We need to look at up-powering existing and new reactors. Donut shaped nuclear fuel and nanoparticles in the coolant can allow a 50% power increase. (work from MIT research)

We should apply better particulate and other filtering to the coal plants. US Senator Carpers 2006 bill would be a good start. Cleaning up air pollution is an unfinished job. Fixing air pollution will save medical cost money and lives.


I appreciate the discussion on this board.

With Sen. Perata's bill last year that bans the renewal of contracts from coal power (20 percent of California's power is from coal), coupled with AB 32's growing restrictions, we've backed ourselves into a corner. I don’t see how we make up coal’s 20 percent while keeping power reliable and affordable for working class Californians without nuclear power at least doubling to fill part of the vacuum caused by the departure of coal.

Solar today produces 0.2 percent of power in California. We could increase it by a factor of 10 and it still would not be enough.

All the best,

Chuck DeVore
State Assemblyman, 70th District


kurt, I'm afraid that when all the boomers retire they'll have more time on their hands to continue to inflict political damage.


The almost even split with voters between those for and those against new nuclear plants is the key. A couple of more percentage points and the bill gets passed to allow plants in california. then plants start getting built.
Any further support in the future for nuclear power would be less important.

Then there is the question of how many support significantly investing in mass produced new uranium fission or thorium. Actually having coherent national and state level energy policies. Enough people and politicians may stumble upon the correct choices out of fear of global warming and CO2.

So long as the right choices are made that is all that matters.


Opposition to nuclear power is generational. It's one of those hippie baby boomer things. The boomers in this age group are reaching retirement and will soon drop off the political scene. At such time, opposition to nuclear power will go away.

Opposition to nuclear power will be very marginal by 2020.


Very interesting...

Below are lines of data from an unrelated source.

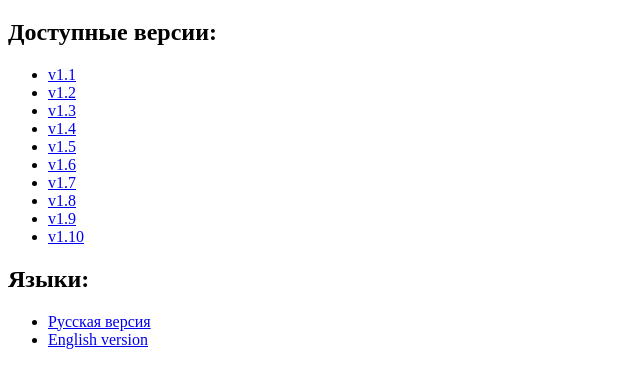
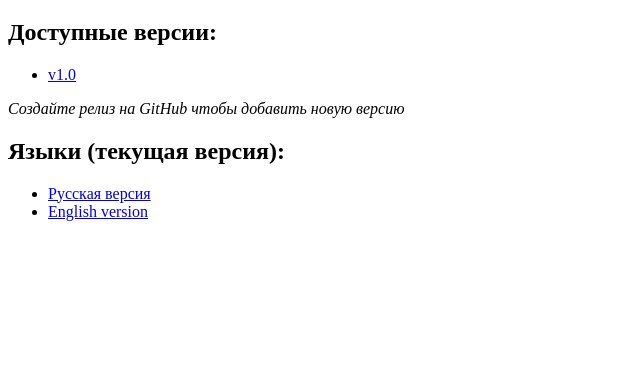
Before and after one commit to nasstasiak/dsa-versions-lab-4, a plain HTML site: page index.html in a window 1280 px wide. Shown: the part 61-448 px from the top of the page, without its empty margins (0-640 px from the left). Drawn offline with Linux system fonts and the light colour scheme.

Commit message:
Подготовка файлов для GitHub Pages

```diff
--- a/index.html
+++ b/index.html
@@ -3,44 +3,6 @@
 <head>
     <meta charset="UTF-8">
     <title>Главная страница</title>
-    <script>
-        function renderNavigation() {
-            const versionsContainer = document.getElementById('versions-list');
-            const languagesContainer = document.getElementById('languages-list');
-
-            // Автоматически определяем текущий базовый URL
-            const basePath = window.location.pathname.split('/').slice(0, -1).join('/');
-            const isVersioned = basePath.includes('/v');
-
-            // Список версий - будет автоматически работать для всех созданных версий
-            const versions = [];
-            for (let i = 1; i <= 10; i++) {
-                versions.push(`v1.${i}`);
-            }
-
-            // Рендерим версии
-            versions.forEach(version => {
-                const li = document.createElement('li');
-                li.innerHTML = `<a href="${version}/">${version}</a>`;
-                versionsContainer.appendChild(li);
-            });
-
-            // Рендерим языки
-            const languages = [
-                { code: 'ru', name: 'Русская версия' },
-                { code: 'en', name: 'English version' }
-            ];
-
-            languages.forEach(lang => {
-                const li = document.createElement('li');
-                const link = isVersioned ? `../${lang.code}/index.html` : `${lang.code}/index.html`;
-                li.innerHTML = `<a href="${link}">${lang.name}</a>`;
-                languagesContainer.appendChild(li);
-            });
-        }
-
-        document.addEventListener('DOMContentLoaded', renderNavigation);
-    </script>
 </head>
 <body>
     <h1>Главная страница</h1>
@@ -48,15 +10,29 @@
     <h2>Доступные версии:</h2>
     <nav>
         <ul id="versions-list">
-            <!-- Версии добавляются автоматически -->
+            <!-- Версии появятся здесь автоматически после создания релизов -->
+        </ul>
+        <p><em>Создайте релиз на GitHub чтобы добавить новую версию</em></p>
+    </nav>
+
+    <h2>Языки (текущая версия):</h2>
+    <nav>
+        <ul>
+            <li><a href="ru/index.html">Русская версия</a></li>
+            <li><a href="en/index.html">English version</a></li>
         </ul>
     </nav>
 
-    <h2>Языки:</h2>
-    <nav>
-        <ul id="languages-list">
-            <!-- Языки добавляются автоматически -->
-        </ul>
-    </nav>
+    <script>
+        // Простая навигация - версии будут добавляться вручную
+        // или через более сложный скрипт с GitHub API
+        const versionsContainer = document.getElementById('versions-list');
+
+        // Пока пусто - версии появятся после создания релизов
+        // Можно добавить первую версию вручную:
+        const li = document.createElement('li');
+        li.innerHTML = '<a href="v1.0/">v1.0</a>';
+        versionsContainer.appendChild(li);
+    </script>
 </body>
 </html>
```
Also changed, not shown: en/index.html (+11 -25 lines), ru/index.html (+11 -25 lines), 1 other file.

I was thinking this morning about how much the "environmentalist" community (and I put that in quotations because I think they are hurting the planet terribly by fighting nuclear power) hate nuclear power.

Whenever you bring up the thought of new nuclear energy, or better forms of nuclear energy like thorium, they say things like "well, once upon a time they said it would be too cheap to meter" or "they said it was safe but look at Three Mile Island and Chernobyl".

What's remarkable to me is how new ideas in nuclear energy are rejected out of hand by this community. Somehow they consider the technology so utterly irredeemable that no matter how many of their issues you address (whether it's safety, waste, or economy) they won't consider it.

Contrast that with their opinions on solar and wind energy. For fifty years we're heard about how in the future the world will be powered by "cheap clean solar energy". Well, solar is definitely NOT cheap. But that doesn't both them--they think governments should subsidize solar development heavily (which they already do) and penalize energy use. But subsidies, when associated with nuclear power, are considered grounds for killing the technology.

Solar and wind power make the tiniest fraction of planetary power. They are growing, but not fast enough to make up for world energy demand. But that is not a problem to this crowd--they continue to place their faith in this technology even when all real metrics point to its un-economy and the fact that it can't be developed fast enough.

All the while the coal producers laugh their heads off and continue to dig the black rock out of the ground and make money on the death of thousands.

The enviros need to wake up, or at least be consistent in the arguments. If subsidies are bad for nuclear, then they're bad for solar. If nuclear is un-economic, then you better look at solar in the same viewpoint. If toxic nuclear waste is a planetary threat then you have to think about all the arsenic, cadmium, and other yummy bits that will come from the billions of tons of solar panels that will be expended after 15 years or so. Solar panels don't last very long in real operation.